When revealed the plans back in October they prompted a public outcry.
But despite a public consultation finding people massively against the move – and warnings that it will cost lives – the trust has pushed ahead with the cut, arguing it doesn’t have enough money to balance its books otherwise.
Patients, trade unions, politicians and mental health staff have all reacted with horror to the move, many of them arguing a bailout of some kind must have been possible.
Here’s what they told us.
Harry Yearsley, 69, has used Benchmark – a community-based joinery workshop that was scrapped this morning – for 15 years.
“I had a severe head injury and it left me with depression. Benchmark really, really helps me and I look forward so much to attending it.
“It’s the camaraderie of people in the same environment with similar illnesses.
“I feel extremely angry. Really angry. At my age now I’m nearly 70, but for other people with worse cases than mine, what’s going to happen to them?
“If I hadn’t been for Benchmark, the state I was in I don’t think I would be around today talking to you.
“Benchmark is essential.”
An un-named Mental health worker
“These are all specialist services being closed down. They are saying there should be parity between mental and physical health.
“Yet they are getting rid of all the evidence based parts of the service.
Crowds gather to protest the cuts
“The employment support service is the only evidence based service for this group of people and it has a proper track record.
“Everyone is going on about getting people back to work and they are cutting the only evidence based employment service.”
Wendy Allison, Unison regional organiser
“Manchester Mental Health and Social Care Trust hasn’t worked since its inception.
“There’s a number of reasons for that. One of them is the white elephant of the PFI [the Laureate House unit in Wythenshawe, which was built under Private Finance Initiative].
“The other is that mental health funding has never taken into account some of the specific social causes of mental health problems, including poverty and drug use, which are so prevalent in Manchester.
“Over time it opened me up. When you suffer from something like that you feel a lot of things: anger, resentment. It helped me with those things.
“I was gutted when I found out it was closing. The thing that has got me out every week is going to be taken away.
“I didn’t know anything about mental health until I suffered from it, but once I did I realised how huge it is. It’s not just Benchmark going, it’s a number of others being cut. Where are those 500 people going to go?
“The whole point is supposed to be about recovery.”
Bev Craig, chair of Manchester council’s health scrutiny committee
Coun Craig chaired several meetings late last year and earlier this year where trust bosses were questioned about their plans.
“Mental health services are underfunded nationally, and the trust appears to have been forced into this decision by nationally set ‘efficiency’ targets.
“However it’s extremely disappointing to see valuable support services for vulnerable people are still being cut, especially at a time when remaining mental health services are over-subscribed and under strain.
“The priority should undoubtedly be supporting the people using these services to make sure no one suffers as a result.”

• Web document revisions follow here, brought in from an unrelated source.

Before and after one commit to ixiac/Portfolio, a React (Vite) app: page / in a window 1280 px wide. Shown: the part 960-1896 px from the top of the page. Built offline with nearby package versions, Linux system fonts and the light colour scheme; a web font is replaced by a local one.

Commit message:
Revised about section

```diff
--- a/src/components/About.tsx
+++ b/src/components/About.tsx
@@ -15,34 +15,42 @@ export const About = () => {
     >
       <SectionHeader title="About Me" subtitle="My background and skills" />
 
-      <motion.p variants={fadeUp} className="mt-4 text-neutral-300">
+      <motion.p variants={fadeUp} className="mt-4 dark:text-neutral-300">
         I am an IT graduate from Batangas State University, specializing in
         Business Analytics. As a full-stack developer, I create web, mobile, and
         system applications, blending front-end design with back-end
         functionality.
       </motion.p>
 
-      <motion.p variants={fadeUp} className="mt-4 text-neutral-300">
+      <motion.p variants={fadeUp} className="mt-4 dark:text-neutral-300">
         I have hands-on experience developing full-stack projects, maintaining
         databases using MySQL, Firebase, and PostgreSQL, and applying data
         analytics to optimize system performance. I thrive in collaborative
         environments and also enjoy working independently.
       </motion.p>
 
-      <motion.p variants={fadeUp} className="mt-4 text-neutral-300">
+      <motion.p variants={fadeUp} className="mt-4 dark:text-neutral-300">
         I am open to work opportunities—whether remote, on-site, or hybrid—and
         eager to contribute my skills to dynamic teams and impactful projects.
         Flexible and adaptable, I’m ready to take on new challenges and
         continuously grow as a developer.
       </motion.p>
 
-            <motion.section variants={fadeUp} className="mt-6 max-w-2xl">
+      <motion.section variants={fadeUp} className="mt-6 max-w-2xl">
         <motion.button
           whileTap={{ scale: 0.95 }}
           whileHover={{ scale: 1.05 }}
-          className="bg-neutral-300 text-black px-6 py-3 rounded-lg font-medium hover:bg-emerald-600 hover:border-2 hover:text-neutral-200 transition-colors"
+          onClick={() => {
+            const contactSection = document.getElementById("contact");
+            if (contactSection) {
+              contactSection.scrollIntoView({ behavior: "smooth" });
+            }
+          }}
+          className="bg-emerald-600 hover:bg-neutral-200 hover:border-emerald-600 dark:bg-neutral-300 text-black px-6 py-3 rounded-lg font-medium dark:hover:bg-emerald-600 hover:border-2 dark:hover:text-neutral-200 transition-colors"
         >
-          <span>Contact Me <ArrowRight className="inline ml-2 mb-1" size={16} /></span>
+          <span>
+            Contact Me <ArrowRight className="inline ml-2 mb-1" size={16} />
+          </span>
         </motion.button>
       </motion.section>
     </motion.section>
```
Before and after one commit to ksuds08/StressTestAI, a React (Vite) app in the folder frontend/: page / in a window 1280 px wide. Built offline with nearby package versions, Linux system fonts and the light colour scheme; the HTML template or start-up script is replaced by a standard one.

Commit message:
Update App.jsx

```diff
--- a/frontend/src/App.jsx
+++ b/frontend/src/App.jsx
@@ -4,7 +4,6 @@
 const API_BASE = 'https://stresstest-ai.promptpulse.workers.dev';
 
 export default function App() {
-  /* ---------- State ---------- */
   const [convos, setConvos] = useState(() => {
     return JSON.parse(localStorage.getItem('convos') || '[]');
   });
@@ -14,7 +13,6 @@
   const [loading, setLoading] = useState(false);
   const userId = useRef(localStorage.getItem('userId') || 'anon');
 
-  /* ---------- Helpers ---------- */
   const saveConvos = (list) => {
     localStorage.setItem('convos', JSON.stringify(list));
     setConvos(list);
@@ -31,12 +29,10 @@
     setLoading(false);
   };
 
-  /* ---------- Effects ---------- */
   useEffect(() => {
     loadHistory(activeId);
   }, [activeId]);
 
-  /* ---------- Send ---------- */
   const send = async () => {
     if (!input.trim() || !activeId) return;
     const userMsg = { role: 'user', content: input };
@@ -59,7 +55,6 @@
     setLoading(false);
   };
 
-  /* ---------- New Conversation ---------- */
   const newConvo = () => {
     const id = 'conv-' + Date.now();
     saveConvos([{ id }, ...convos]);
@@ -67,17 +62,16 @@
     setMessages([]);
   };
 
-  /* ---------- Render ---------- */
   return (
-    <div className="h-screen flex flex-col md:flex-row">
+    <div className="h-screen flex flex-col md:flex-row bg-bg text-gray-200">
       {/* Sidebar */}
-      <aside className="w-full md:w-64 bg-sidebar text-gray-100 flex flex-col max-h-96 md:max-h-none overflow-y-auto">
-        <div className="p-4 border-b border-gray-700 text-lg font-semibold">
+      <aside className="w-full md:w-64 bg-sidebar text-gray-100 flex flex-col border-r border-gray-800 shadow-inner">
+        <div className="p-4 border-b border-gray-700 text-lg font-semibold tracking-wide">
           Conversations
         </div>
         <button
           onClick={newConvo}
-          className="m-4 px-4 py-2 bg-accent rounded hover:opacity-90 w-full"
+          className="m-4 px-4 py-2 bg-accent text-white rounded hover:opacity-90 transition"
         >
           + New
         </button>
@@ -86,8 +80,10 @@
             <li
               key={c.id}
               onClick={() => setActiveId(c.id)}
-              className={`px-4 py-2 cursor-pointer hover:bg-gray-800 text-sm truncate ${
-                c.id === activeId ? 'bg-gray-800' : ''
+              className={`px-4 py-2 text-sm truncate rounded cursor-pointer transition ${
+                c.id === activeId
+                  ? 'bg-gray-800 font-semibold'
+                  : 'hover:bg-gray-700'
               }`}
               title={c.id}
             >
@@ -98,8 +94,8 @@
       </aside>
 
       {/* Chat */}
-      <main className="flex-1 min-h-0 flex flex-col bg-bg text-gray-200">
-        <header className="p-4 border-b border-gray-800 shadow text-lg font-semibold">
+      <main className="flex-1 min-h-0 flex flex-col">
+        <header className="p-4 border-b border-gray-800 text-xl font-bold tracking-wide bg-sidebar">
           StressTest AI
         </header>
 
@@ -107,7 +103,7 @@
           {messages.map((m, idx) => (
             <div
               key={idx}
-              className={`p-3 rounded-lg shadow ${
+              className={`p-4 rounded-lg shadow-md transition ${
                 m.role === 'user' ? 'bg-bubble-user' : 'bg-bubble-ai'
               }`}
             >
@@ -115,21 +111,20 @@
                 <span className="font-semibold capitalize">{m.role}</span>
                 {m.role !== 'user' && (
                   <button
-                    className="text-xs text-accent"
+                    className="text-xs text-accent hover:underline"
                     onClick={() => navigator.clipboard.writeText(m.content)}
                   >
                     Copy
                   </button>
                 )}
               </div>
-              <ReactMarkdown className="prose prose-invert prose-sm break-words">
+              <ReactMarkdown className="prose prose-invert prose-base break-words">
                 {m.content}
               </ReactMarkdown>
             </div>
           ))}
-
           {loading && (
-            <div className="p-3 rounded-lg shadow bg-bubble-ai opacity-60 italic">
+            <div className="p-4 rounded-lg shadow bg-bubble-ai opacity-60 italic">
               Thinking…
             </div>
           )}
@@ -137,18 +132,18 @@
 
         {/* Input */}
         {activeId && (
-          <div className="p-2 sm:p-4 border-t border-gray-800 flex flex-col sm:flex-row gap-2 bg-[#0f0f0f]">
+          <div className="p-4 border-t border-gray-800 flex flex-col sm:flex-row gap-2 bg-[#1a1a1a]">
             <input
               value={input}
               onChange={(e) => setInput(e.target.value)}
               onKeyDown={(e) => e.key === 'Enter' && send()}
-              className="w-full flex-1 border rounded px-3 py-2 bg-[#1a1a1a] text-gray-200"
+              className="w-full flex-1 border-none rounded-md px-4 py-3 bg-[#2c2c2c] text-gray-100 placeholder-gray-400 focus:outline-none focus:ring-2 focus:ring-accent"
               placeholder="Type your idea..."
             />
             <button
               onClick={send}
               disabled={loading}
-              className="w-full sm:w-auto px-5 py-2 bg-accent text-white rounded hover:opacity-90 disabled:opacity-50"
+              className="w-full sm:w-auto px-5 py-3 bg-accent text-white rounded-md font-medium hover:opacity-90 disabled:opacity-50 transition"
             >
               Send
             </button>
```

Paul Reid, chair of Manchester Users Network
“We expected this. We would actually like to see them trim some of the wages of those board members.
“We feel it would have benefited a lot of the services users today.
“We definitely believe that what’s happened today will cause loss of life. We’d like the MEN to keep an eye on that.”
Manchester CCGs, which fund the mental health trust
The city’s three clinical commissioning groups have added an extra £1m into the trust’s budget for next year, the M.E.N. understands, but that still left a £1.5m shortfall.
In a statement, the CCGs said: “We’d like to reassure patients and their loved ones that our priorities are around keeping people safe and well, which is why we are committed to a long-term Mental Health Improvement Programme in Manchester.
“This is a programme which will address the long-standing issues in Manchester by reducing waiting lists for services, improving integration with physical health services and ensuring that people do not have to travel far away from Manchester when they are acutely ill.
“The trust’s proposals being considered at their board today have been designed to protect essential services – while reinvesting funds into a new wellbeing service.
“This wellbeing service will then complement the aims of the Mental Health Improvement Programme.”
Deputy police commissioner Jim Battle
The deputy police and crime commissioner and chair of the new Greater Manchester mental health strategy board demanded an urgent meeting – and urged the trust to put the cuts on hold.
“I am appalled by this decision, which has been apparently been taken without speaking to those whose lives will potentially be devastated.
“Last year, following pressure by local councillors, the trust was forced to carry out a consultation exercise.
“Despite the derisory effort the trust made to consult with service users and the public, the outcome of that consultation resoundingly found that the trust should not go down this road.
“We had been led to believe that the plans were on hold until more sensible proposals could be developed – so I am astonished they have announced this decision.
“It is outrageous that both service users and key stakeholders have been left in the dark.”